The unique sign outside of Simonelli’s Shoe Repair. Photo from Wayne County: The Aesthetic Heritage of a Rural Area (Page 17) by Stephen W. Jacobs
The following information was pieced together from numerous Sodus Record newspaper articles from 1913 to 1971….
For a generation Simonelli’s Shoe Shop with its iconic black sign was a mainstay in the village of Sodus. Anthony Simonelli came to Sodus from Rochester in 1913. He built a house on Newark Street and opened a shoe and boot repair shop in the C J Obine building on Maple Avenue.
In 1915, as business boomed he moved his shop to a shop on Gaylord Street that formerly had belonged to Michael Tuschong but had become available after the the death of Mr. Tuschong.

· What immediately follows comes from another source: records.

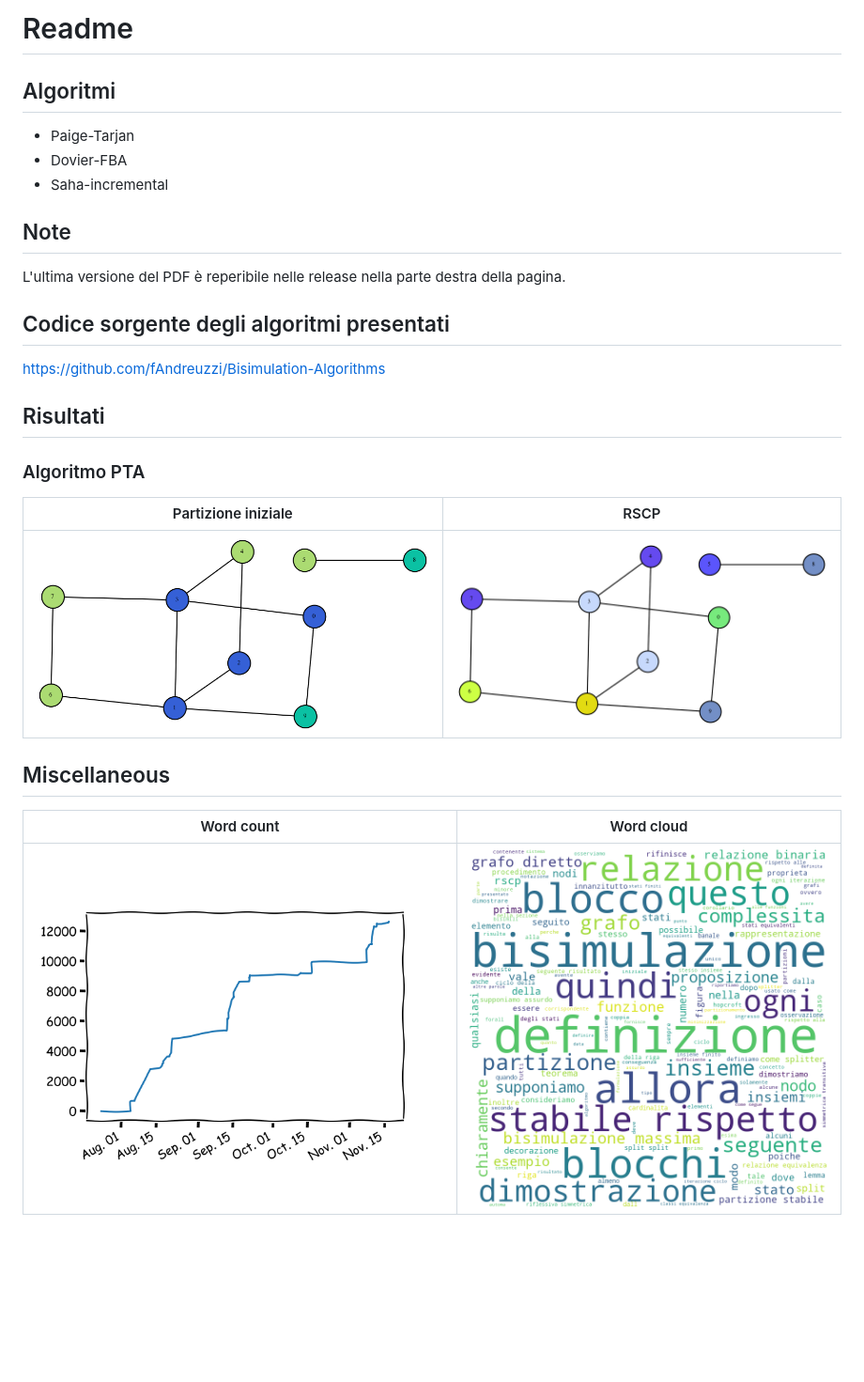
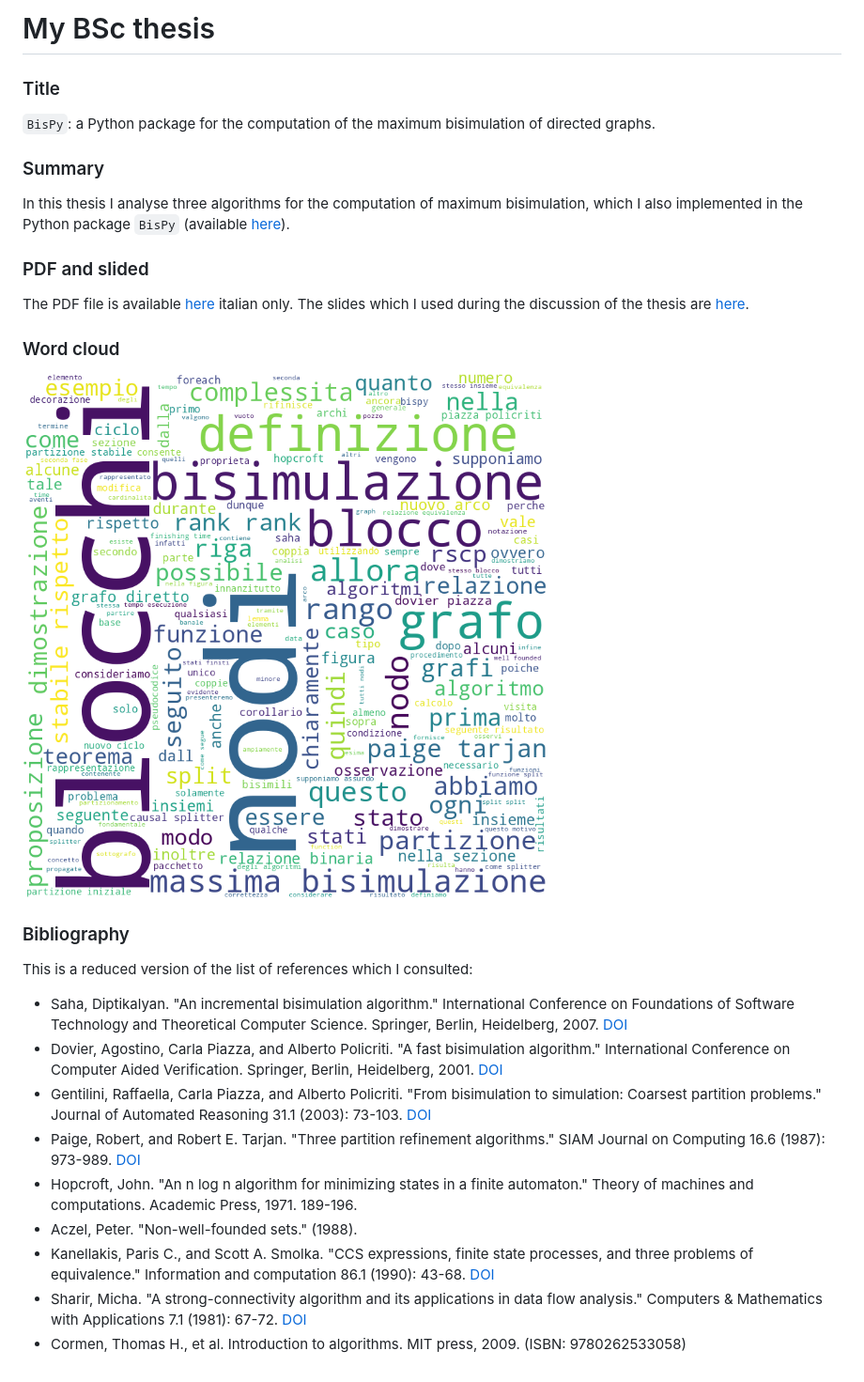
Before and after one commit to fandreuz/bsc-thesis, a Markdown page: readme.md, the part around the change. Shown: that part at 94% size. GitHub-like rendering; pictures changed too: res/word-cloud.png; blank space fills up the shorter version.

Commit message:
improve README

```diff
--- a/readme.md
+++ b/readme.md
@@ -1,23 +1,51 @@
-# Readme
+# My BSc thesis
 
-## Algoritmi
-+ Paige-Tarjan
-+ Dovier-FBA
-+ Saha-incremental
+### Title
 
-## Note
-L'ultima versione del PDF è reperibile nelle release nella parte destra della pagina.
+`BisPy`: a Python package for the computation of the maximum bisimulation of
+directed graphs.
 
-## Codice sorgente degli algoritmi presentati
-https://github.com/fAndreuzzi/Bisimulation-Algorithms
+### Summary
 
-## Risultati
-### Algoritmo PTA
-Partizione iniziale | RSCP
---- | ---
-![](res/pta-before.png) | ![](res/pta-after.png)
+In this thesis I analyse three algorithms for the computation of maximum
+bisimulation, which I also implemented in the Python package `BisPy` (available
+[here](https://github.com/fAndreuzzi/BisPy)).
 
-## Miscellaneous
-Word count | Word cloud
---- | ---
-![](res/word-count.png) | ![](res/word-cloud.png)
+### PDF and slided
+
+The PDF file is available [here](files/document.pdf) italian only. The slides
+which I used during the discussion of the thesis are [here](files/slides.pdf).
+
+### Word cloud
+![](res/word-cloud.png)
+
+### Bibliography
+
+This is a reduced version of the list of references which I consulted:
+
+- Saha, Diptikalyan. "An incremental bisimulation algorithm." International
+  Conference on Foundations of Software Technology and Theoretical Computer
+  Science. Springer, Berlin, Heidelberg, 2007.
+  [DOI](https://doi.org/10.1007/978-3-540-77050-3_17)
+- Dovier, Agostino, Carla Piazza, and Alberto Policriti. "A fast bisimulation
+  algorithm." International Conference on Computer Aided Verification.
+  Springer, Berlin, Heidelberg, 2001.
+  [DOI](https://doi.org/10.1007/3-540-44585-4_8)
+- Gentilini, Raffaella, Carla Piazza, and Alberto Policriti. "From bisimulation
+  to simulation: Coarsest partition problems." Journal of Automated Reasoning
+  31.1 (2003): 73-103. [DOI](https://doi.org/10.1023/A:1027328830731)
+- Paige, Robert, and Robert E. Tarjan. "Three partition refinement algorithms."
+  SIAM Journal on Computing 16.6 (1987): 973-989.
+  [DOI](https://doi.org/10.1137/0216062)
+- Hopcroft, John. "An n log n algorithm for minimizing states in a finite
+  automaton." Theory of machines and computations. Academic Press, 1971.
+  189-196.
+- Aczel, Peter. "Non-well-founded sets." (1988).
+- Kanellakis, Paris C., and Scott A. Smolka. "CCS expressions, finite state
+  processes, and three problems of equivalence." Information and computation
+  86.1 (1990): 43-68. [DOI](<https://doi.org/10.1016/0890-5401(90)90025-D>)
+- Sharir, Micha. "A strong-connectivity algorithm and its applications in data
+  flow analysis." Computers & Mathematics with Applications 7.1 (1981): 67-72.
+  [DOI](<https://doi.org/10.1016/0898-1221(81)90008-0>)
+- Cormen, Thomas H., et al. Introduction to algorithms. MIT press, 2009.
+  (ISBN: 9780262533058)
```
Also changed, not shown: 2 other files.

Anthony Simonelli was well respected for being a hard working and civic minded businessman. The August 6th, 1915 Sodus Record described him this way: “He will always be found at the board of trade meetings, at school meetings or other gatherings where the men who are deeply interested in the development of the community are found.”
In June 1940, he moved his shoe repair shop from Gaylord street into his own building on Mill Street. The last ad for his business found in the Sodus Record was on December 17, 1942. The same ad also featured Clark’s Shoe Store which may have been a competitor.
Sandi Hamilton remembers the shoe repair shop on the east side of Mill Street lasting into the 1950s.
Photo courtesy Sandi Hamilton
In the photo above, you can see the Simonelli sign. At one point the shop to the left was a beauty shop run by Kay O’bine Connelly and later Carolyn Buys. I believe the shop to the right of Simonelli’s was Ausin grocery at one point, but I’m not certain. The big red building is the old Sodus Fire Hall. All of that area is now the Sodus Municipal Building. This was all on the east side of Mill Street. This is from
one of our family slides from the late fifties.
Shirley Patchett I remember taking shoes there to be resoled. He always had opera music playing in the background….always. He was a nice gentleman.
At some point, Anthony Simonelli would move to Penn Yan. He died on December 17, 1971: